Whilst they may have had a love for the sound of the bands from the West, some might claim that it is Western imperialism that has stopped them from playing back in the country where they first begun. The band headed to Jordan in 2004 before then moving along to the UK and then Lebanon. The fact that nearly two decades since their formation, the band were unable to perform back in Baghdad until only 2018 is both a rather solemn detail and a damning indictment on the tremendous failures that have taken place there in recent years. Though the fact they still play their music and are able to do so freely and safely is a positive thing, one cannot imagine the pain of being denied the freedom of not being able to play music securely in their homeland for so long.

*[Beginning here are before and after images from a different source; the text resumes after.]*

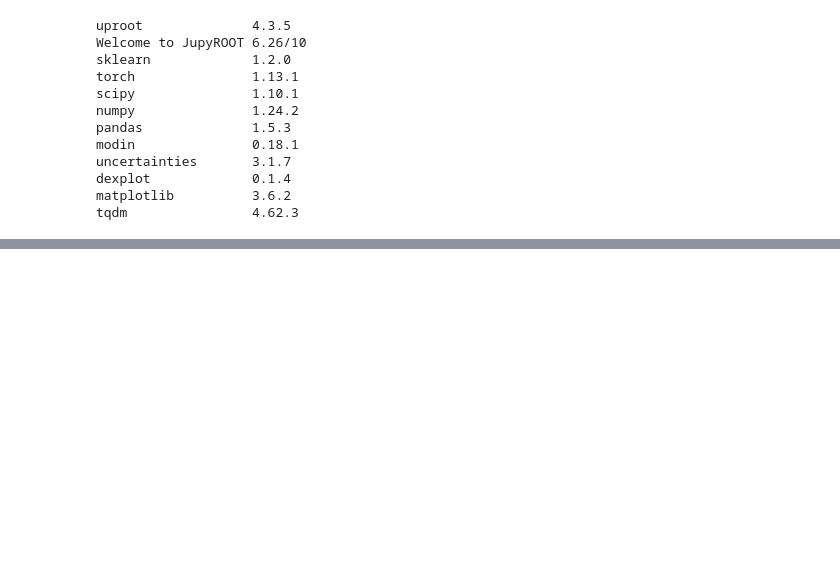
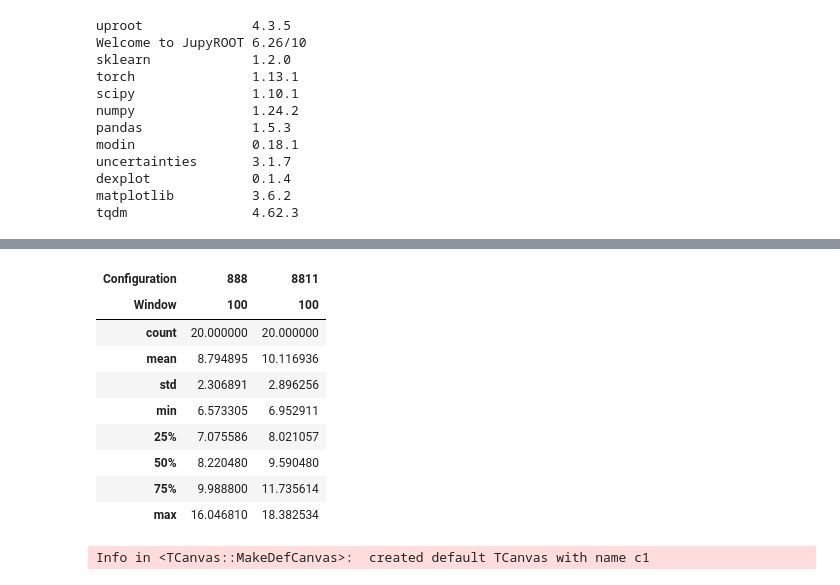
Before and after one commit to BGameiro2000/nucphys-thesis, a Jupyter notebook: code/analysis/PyROOT_resolution_Cs137.ipynb, the cells around one changed output, grey strips where cells are left out. Drawn from its saved outputs; the diff is of its cells as text; code cells hidden in the pictures; blank space fills up the shorter version.

Commit message:
Code: added more info to energy resolution analysis hist

```diff
--- a/code/analysis/PyROOT_resolution_Cs137.ipynb
+++ b/code/analysis/PyROOT_resolution_Cs137.ipynb
@@ -165,8 +219,7 @@ spectra.applymap(lambda x: type(x[0]).__name__)
 # %%
-def get_resolution(cell,calibration=False):
+def get_resolution(cell):
 
-    TH1D, label = cell
-    iTED, Crystal, Config, Window = label.split(".")
+    TH1D = cell.TH1D()
 
     TH1D.GetXaxis().SetRange(TH1D.FindBin(100),TH1D.FindBin(400))
 
@@ -180,19 +233,15 @@ def get_resolution(cell,calibration=False):
     TH1D.Fit(gaussFit,"QR")
 
     sigma = abs(gaussFit.GetParameter(4))
-    centroid = gaussFit.GetParameter(3)
+    centroid_ch = gaussFit.GetParameter(3)
 
-    if not calibration:
-        x1 = centroid+sigma*numpy.sqrt(2*numpy.log(2))
-        x2 = centroid-sigma*numpy.sqrt(2*numpy.log(2))
-    else:
-        x1 = calibration(centroid+sigma*numpy.sqrt(2*numpy.log(2)),iTED_cal[:][iTED,int(Crystal)])
-        x2 = calibration(centroid-sigma*numpy.sqrt(2*numpy.log(2)),iTED_cal[:][iTED,int(Crystal)])
-        centroid = calibration(centroid,iTED_cal[:][iTED,int(Crystal)])
+    x1 = cell(centroid_ch+sigma*numpy.sqrt(2*numpy.log(2)))
+    x2 = cell(centroid_ch-sigma*numpy.sqrt(2*numpy.log(2)))
+    centroid = cell(centroid_ch)
 
     fwhm = x1-x2
 
-    return centroid, (fwhm/centroid)*100
+    return sigma*numpy.sqrt(2*numpy.log(2))*2/centroid_ch*100, (fwhm/centroid)*100, centroid
 # %%
 def TH1D_draw(cell):
 
@@ -219,5 +280,17 @@ def TH1D_draw(cell):
 
     return canvas
 # %%
-spectra.applymap(lambda x: get_resolution(x,E_cal)[0]).T.describe()
+spectra.applymap(lambda x: get_resolution(x)[0]).T.describe()
+# %% [output]
+| Configuration | 888 | 8811 |
+| Window | 100 | 100 |
+| count | 20.000000 | 20.000000 |
+| mean | 8.794895 | 10.116936 |
+| std | 2.306891 | 2.896256 |
+| min | 6.573305 | 6.952911 |
+| 25% | 7.075586 | 8.021057 |
+| 50% | 8.220480 | 9.590480 |
+| 75% | 9.988800 | 11.735614 |
+| max | 16.046810 | 18.382534 |
+Info in <TCanvas::MakeDefCanvas>:  created default TCanvas with name c1
 # %%
```
Also changed, not shown: parts of 10 cells of this notebook.
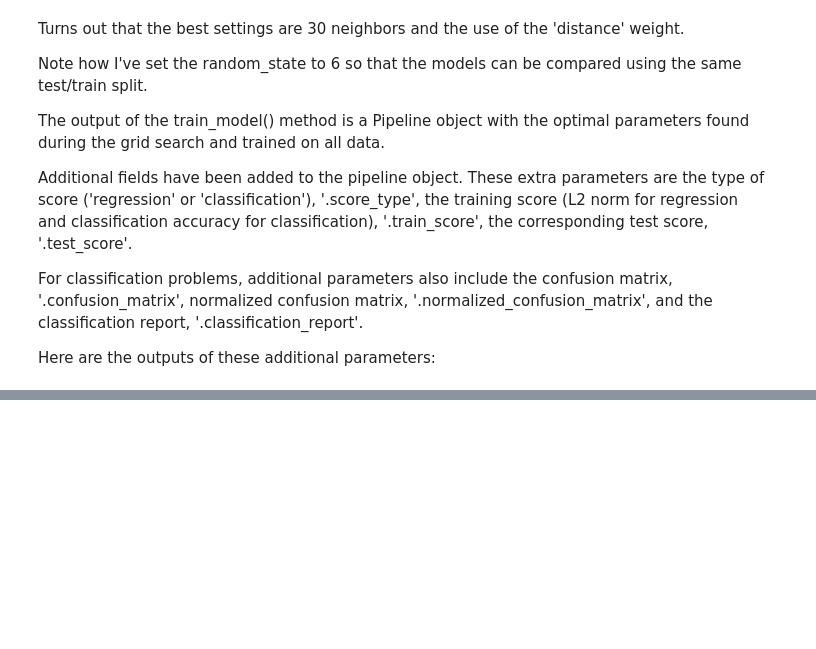
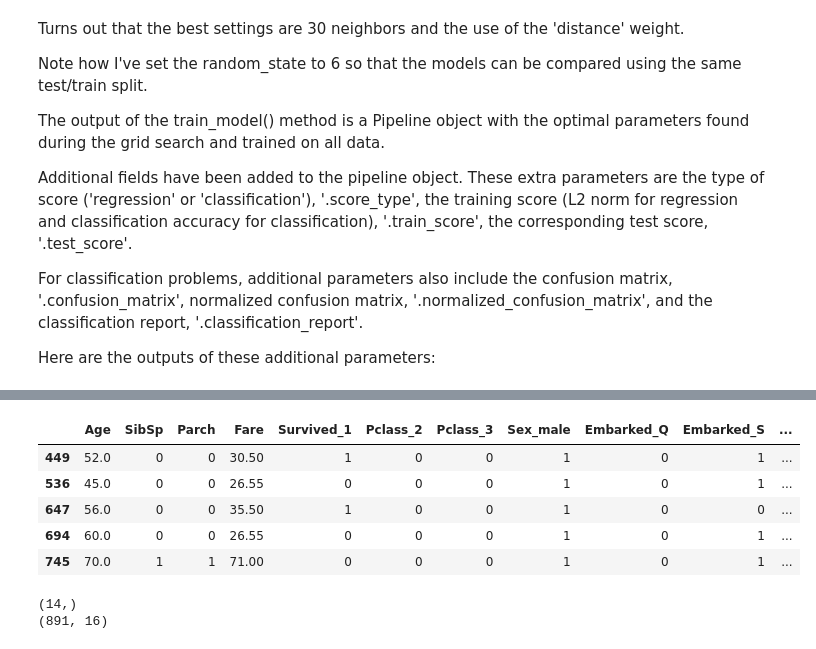
Before and after one commit to JaggedParadigm/pyplearnr, a Jupyter notebook: data_science_lib_demo.ipynb, the cells around one changed output, grey strips where cells are left out. Drawn from its saved outputs; the diff is of its cells as text; code cells hidden in the pictures; blank space fills up the shorter version.

```diff
--- a/data_science_lib_demo.ipynb
+++ b/data_science_lib_demo.ipynb
@@ -1525,0 +774,15 @@ print conf_mat_pipe
+# %%
+simulation_df[simulation_df['Title_Military']==1]
+# %% [output]
+|  | Age | SibSp | Parch | Fare | Survived_1 | Pclass_2 | Pclass_3 | Sex_male | Embarked_Q | Embarked_S | ... |
+| 449 | 52.0 | 0 | 0 | 30.50 | 1 | 0 | 0 | 1 | 0 | 1 | ... |
+| 536 | 45.0 | 0 | 0 | 26.55 | 0 | 0 | 0 | 1 | 0 | 1 | ... |
+| 647 | 56.0 | 0 | 0 | 35.50 | 1 | 0 | 0 | 1 | 0 | 0 | ... |
+| 694 | 60.0 | 0 | 0 | 26.55 | 0 | 0 | 0 | 1 | 0 | 1 | ... |
+| 745 | 70.0 | 1 | 1 | 71.00 | 0 | 0 | 0 | 1 | 0 | 1 | ... |
+# %%
+print models['select_scaled_logistic_regression'].steps[2][1].coef_[0].shape
+print X.shape
+# %% [output]
+(14,)
+(891, 16)
```
Also changed, not shown: parts of 120 cells of this notebook, 2 other files.
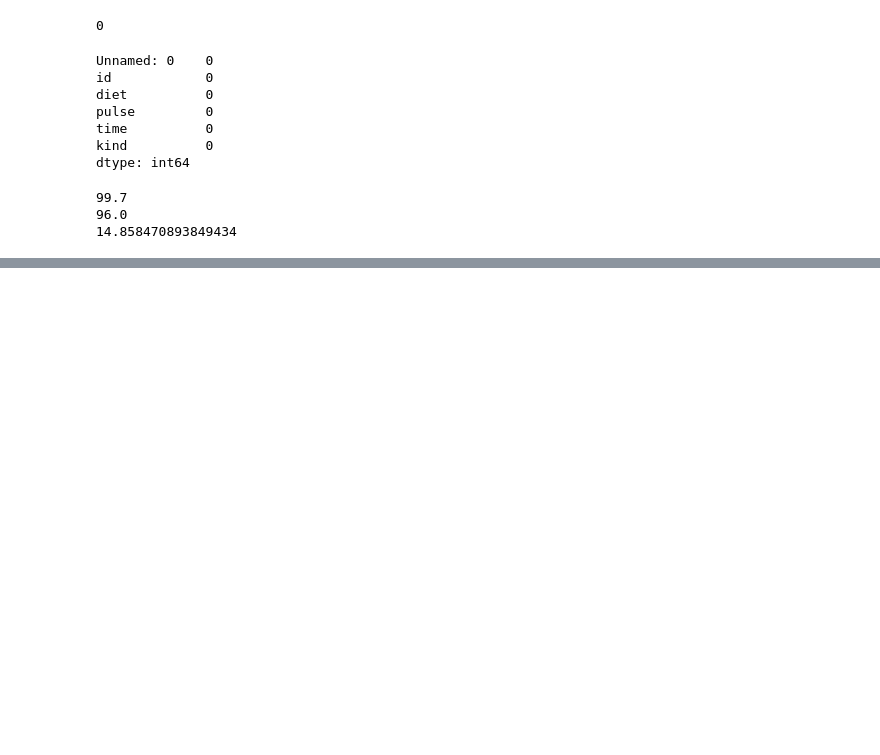
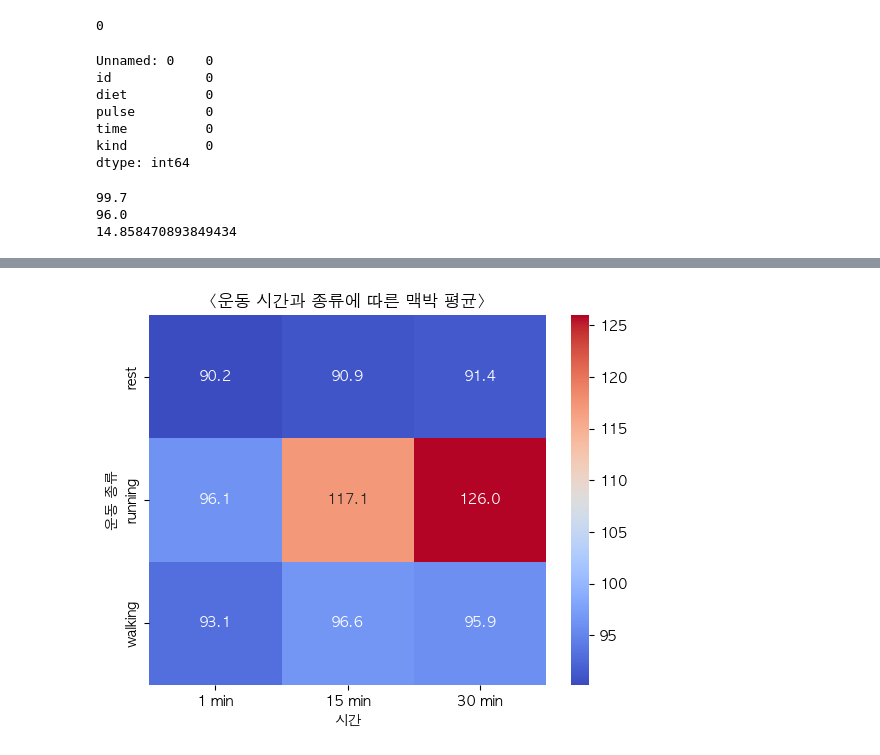
Before and after one commit to choewoojin/choewj, a Jupyter notebook: data_analysis/01_exercise/notebook/data_analysis.ipynb, the cells around one changed output, grey strips where cells are left out. Saved outputs shown, nothing was run; the diff lists cells and outputs as text; code cells hidden in the pictures; blank space fills up the shorter version.

```diff
--- a/data_analysis/01_exercise/notebook/data_analysis.ipynb
+++ b/data_analysis/01_exercise/notebook/data_analysis.ipynb
@@ -120,0 +119,12 @@ kind_pulse_mean
+# %%
+pv_table_1 = exercise_df.pivot_table(index='kind', columns='time', values='pulse')
+
+sns.heatmap(data=pv_table_1, annot=True, cmap='coolwarm', fmt='.1f')
+plt.title('<운동 시간과 종류에 따른 맥박 평균>')
+plt.xlabel('시간')
+plt.ylabel('운동 종류')
+
+plt.savefig("../results/visualizations/individual_sample_results/pulse_mean_by_kind_and_time")
+plt.show()
+# %% [output]
+[figure, added]
```
Also changed, not shown: parts of 9 cells of this notebook, 9 other files.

Their music has obviously come on leaps and bounds since the release of their first album due to both experience and access to a proper studio. However, it has not just improved by way of comparison from where they began, it is a genuinely accomplished pop record on its own terms. It carries within it an array of styles that exist within the broader genre of pop, and they tackle each one with a deft hand. The opening track Jamila is a soft and beautiful love song which features a rather wonderful Spanish guitar and excellent harmonising, a feature throughout the album. For these reasons this song is probably the most similar in style to my favourite track on the album Sareha, though Sareha includes a beautiful flute solo too. The record includes a selection of fun electronic pop tracks such as Eid Wahda and Al’an Ahebek Akthar which kicks off with a beautiful oud sound. Their capacity for writing a catchy tune doesn’t end on the dance tracks, Loughet El Ein is particularly memorable for example too.
They also produce a series of songs that are within different parts of the rock spectrum. For example, One Last Time is a pop rock banger, though it must be said that I much prefer the club mix of the latter. They even include what can only be described as hard rock-adjacent in the title-track Tatazakarein and even a dramatic ballad in the form of Baddy Oul. Whilst the English language tracks are a bit hit and miss for my taste, with songs such as War a little corny though endearingly reminding me of forgotten early-noughties British pop stars such as Gareth Gates, tracks like Hold On can just about pass as convincing indie rock. Furthermore, a more favourable comparison could be made for While We Can which is the kind of good natured inoffensive pop song that could easily fit into Take That’s back catalogue. That said, I genuinely believe that the tune of their more entertaining Arabic language tracks such as Regea’t could even make it as a hit were a cover to be to done for the English language market. Overall there are enough good songs and plenty ambition for me to label this as a genuinely great album regardless of the band’s fascinating beginnings that, of course within themselves also evoke a sense of respect for the fact that they clearly love the music that they make.